An Ontario-based Minuteman Press franchisee has described how his printing business was able to survive during the summer’s COVID-19 pandemic, thanks to continuing demand.
Rustum Fataar is the proud owner of two Minuteman Press branches in Kitchener and Cambridge, Ontario. When news broke of the COVID-19 virus and lockdown, he remained calm, saying:
I had managed the 2008 recession and we would manage this, too.
From the very start of the virus outbreak, Rustum put his workers first. He explained,
My largest concern was the well-being of my staff. We rode it out and stayed open because printing is an essential business.
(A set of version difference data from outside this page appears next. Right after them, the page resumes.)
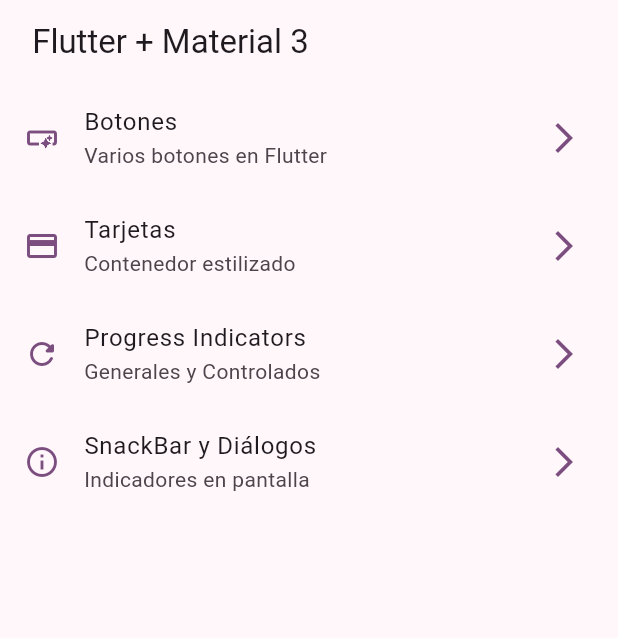
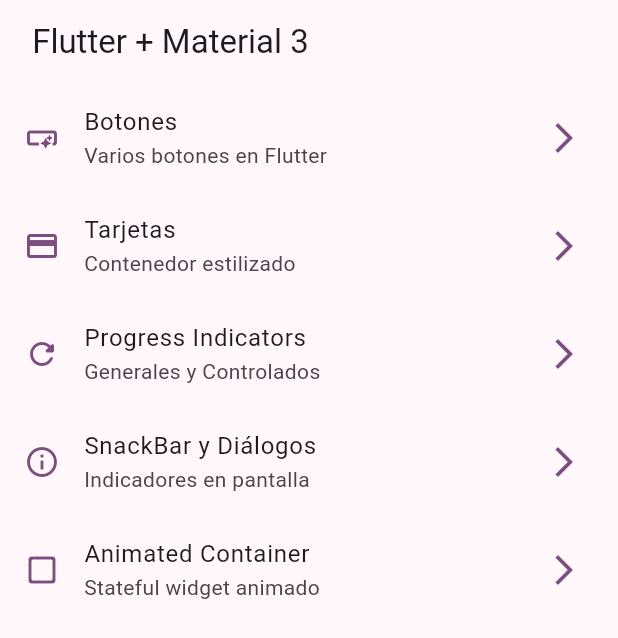
Before and after one commit to JulianOsorio27/componentesFlutter, a Flutter app: the screen it shows after launch, on a phone screen of 412 x 824 dp. Shown: the top 638 px of the screen. Run offline on Flutter 3.47's test engine with Material 3 defaults, Android fonts, the phone set to English and light mode, and no system bars; our stand-ins replace go_router.

Commit message:
animated container terminado

```diff
--- a/lib/config/menu/menu_items.dart
+++ b/lib/config/menu/menu_items.dart
@@ -47,4 +47,11 @@ const appMenuItems = <MenuItems> [
     icon: Icons.info_outline
   ),
 
+  MenuItems(
+    title: 'Animated Container',
+    subTitle:'Stateful widget animado',
+    link: '/animated',
+    icon: Icons.check_box_outline_blank_rounded
+  ),
+
 ];
--- a/lib/config/router/app_router.dart
+++ b/lib/config/router/app_router.dart
@@ -32,5 +32,10 @@ final appRouter = GoRouter(
       name: SnackBarScreen.name,
       builder: (context, state) => const SnackBarScreen(),
     ),
+    GoRoute(
+      path: '/animated',
+      name: AnimatedScreen.name,
+      builder: (context, state) => const AnimatedScreen(),
+    ),
   ],
 );
--- a/lib/main.dart
+++ b/lib/main.dart
@@ -17,7 +17,7 @@ class MainApp extends StatelessWidget {
   Widget build(BuildContext context) {
     // Definimos el roterConfig
     return  MaterialApp.router(
-      title: 'Flutter Widgets',
+      title: 'Flutter Widgets ',
       routerConfig: appRouter,
       debugShowCheckedModeBanner: false,
       theme: AppTheme(selectedColor: 4).getTheme(),
```
Also changed, not shown: lib/presentation/screens/animated/animated_screen.dart (+52 -5 lines).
My employees were never without work, from the beginning.
In time, various staff members worked partly from home, but all received their full salary every month.
When the virus spread into Ontario, Rustum’s sons took responsibility for the two printing franchise units; Mujeeb working in Kitchener and Zayd in Cambridge.
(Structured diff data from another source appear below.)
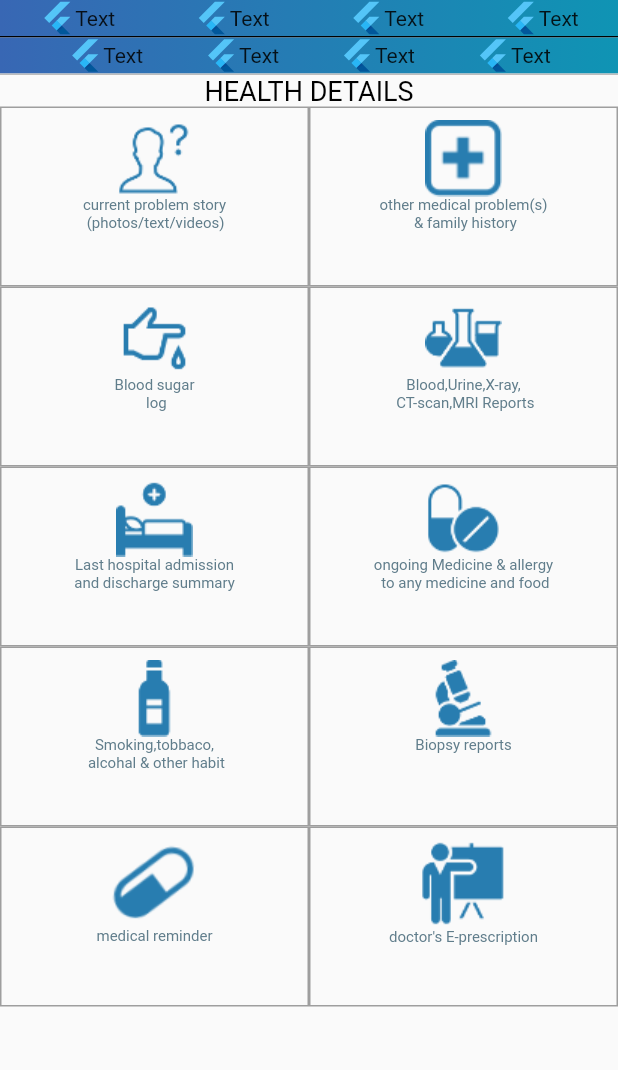
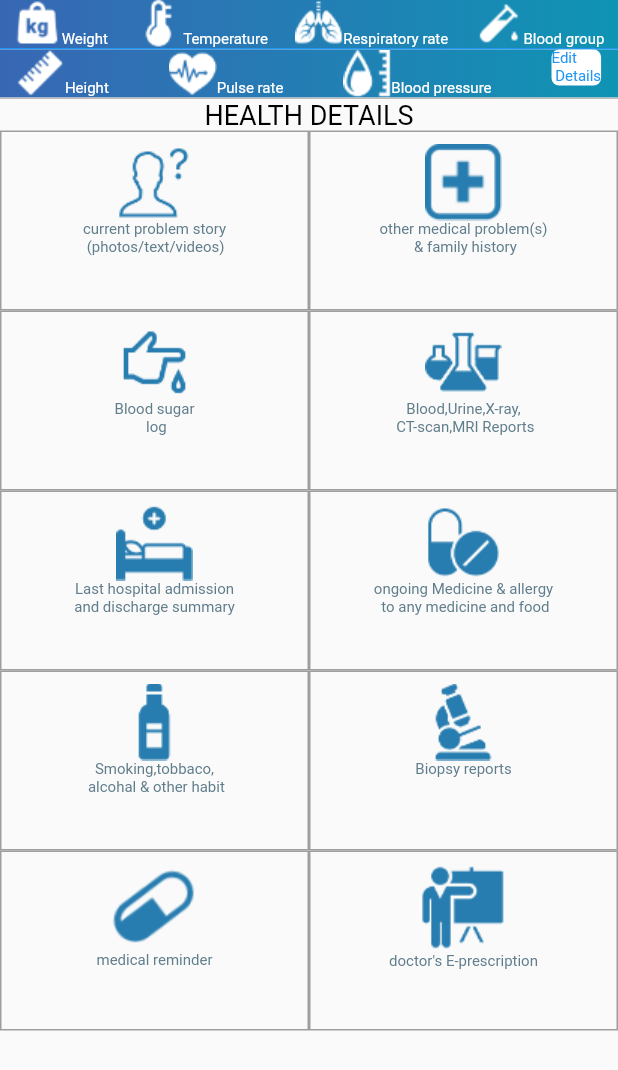
Before and after one commit to girishra/doc, a Flutter app: the HealthWallet screen opened directly, on a phone screen of 412 x 824 dp. Shown: the top 1070 px of the screen. Run offline on Flutter 3.47's test engine with Material 2 defaults, Android fonts, the phone set to English and light mode, and no system bars; our stand-ins replace page_indicator, smooth_page_indicator.

Commit message:
health wallet

```diff
--- a/lib/Screens/health_wallet.dart
+++ b/lib/Screens/health_wallet.dart
@@ -29,26 +29,38 @@ class _HealthWalletShopListState extends State<HealthWallet> {
                   children: <Widget>[
                     Row(
                       children: <Widget>[
-                        FlutterLogo(),
-                        Text("Text"),
+                        Image.asset("assets/weight.png"),
+                        Padding(
+                          padding: const EdgeInsets.fromLTRB(0, 20, 0, 0),
+                          child: Text("Weight",style: TextStyle(color: Colors.white,fontSize: 10),),
+                        ),
                       ],
                     ),
                     Row(
                       children: <Widget>[
-                        FlutterLogo(),
-                        Text("Text"),
+                        Image.asset("assets/thermometer.png"),
+                        Padding(
+                          padding: const EdgeInsets.fromLTRB(0, 20, 0, 0),
+                          child: Text("Temperature",style: TextStyle(color: Colors.white,fontSize: 10)),
+                        ),
                       ],
                     ),
                     Row(
                       children: <Widget>[
-                        FlutterLogo(),
-                        Text("Text"),
+                         Image.asset("assets/lungs.png"),
+                        Padding(
+                          padding: const EdgeInsets.fromLTRB(0, 20, 0, 0),
+                          child: Text("Respiratory rate",style: TextStyle(color: Colors.white,fontSize: 10)),
+                        ),
                       ],
                     ),
                     Row(
                       children: <Widget>[
-                        FlutterLogo(),
-                        Text("Text"),
+                         Image.asset("assets/bloodSample.png"),
+                        Padding(
+                          padding: const EdgeInsets.fromLTRB(0, 20, 0, 0),
+                          child: Text("Blood group",style: TextStyle(color: Colors.white,fontSize: 10)),
+                        ),
                       ],
                     ),
                   ],
@@ -56,7 +68,7 @@ class _HealthWalletShopListState extends State<HealthWallet> {
               ),
               new Container(
                 height: 1.0,
-                color: Colors.black,
+                color: Colors.blue,
               ),
 
               Container(
@@ -77,26 +89,42 @@ class _HealthWalletShopListState extends State<HealthWallet> {
                       children: <Widget>[
                       Row(
                         children: <Widget>[
-                          FlutterLogo(),
-                          Text("Text"),
+                         Image.asset("assets/ruler.png"),
+                          Padding(
+                             padding: const EdgeInsets.fromLTRB(0, 20, 0, 0),
+                            child: Text("Height",style: TextStyle(color: Colors.white,fontSize: 10)),
+                          ),
                         ],
                       ),
                       Row(
                         children: <Widget>[
-                          FlutterLogo(),
-                          Text("Text"),
+                          Image.asset("assets/heartPulse.png"),
+                          Padding(
+                           padding: const EdgeInsets.fromLTRB(0, 20, 0, 0),
+                            child: Text("Pulse rate",style: TextStyle(color: Colors.white,fontSize: 10)),
+                          ),
                         ],
                       ),
                       Row(
                         children: <Widget>[
-                          FlutterLogo(),
-                          Text("Text"),
+                          Image.asset("assets/hygrometer.png"),
+                          Padding(
+                            padding: const EdgeInsets.fromLTRB(0, 20, 0, 0),
+                            child: Text("Blood pressure",style: TextStyle(color: Colors.white,fontSize: 10)),
+                          ),
                         ],
                       ),
                       Row(
                         children: <Widget>[
-                          FlutterLogo(),
-                          Text("Text"),
+
+                          Container(
+                             decoration: BoxDecoration(
+                    borderRadius: BorderRadius.all(Radius.circular(5.0)),
+                      color:Colors.white,
+
+                      ),
+                            child: Text('Edit\n Details',style: TextStyle(color: Colors.blue,fontSize: 10),)),
+
                         ],
                       ),
 
```
Also changed, not shown: assets/bloodSample.png (added), assets/heartPulse.png (added), assets/hygrometer.png (added), assets/lungs.png (added), assets/ruler.png (added), assets/thermometer.png (added), assets/weight.png (added).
The boys were at each store, every day with a positive attitude and they insisted my wife and I stay home and safe. We maintained decent sales through being inventive and coming up with pandemic-era solutions like branded floor decals, producing enormous amounts at each centre.
Mujeeb and Zayd’s innovation proved incredibly valuable for the businesses, as they could fill gaps in the market.
We devised ways to create counter screens (sneeze guards), with branding optional. We saw no one else producing them at the time and now, they are in big demand.
By June, the Minuteman Press franchise units no longer needed the government’s support. They were able to keep generating income by selling customised PPE, such as sneeze guards with schools’ names and mascots. Rustum added,
We stayed focused on our clients the entire time and while things aren’t as good as last year, we are satisfied things are getting better here.
Becky Martin, Point Franchise ©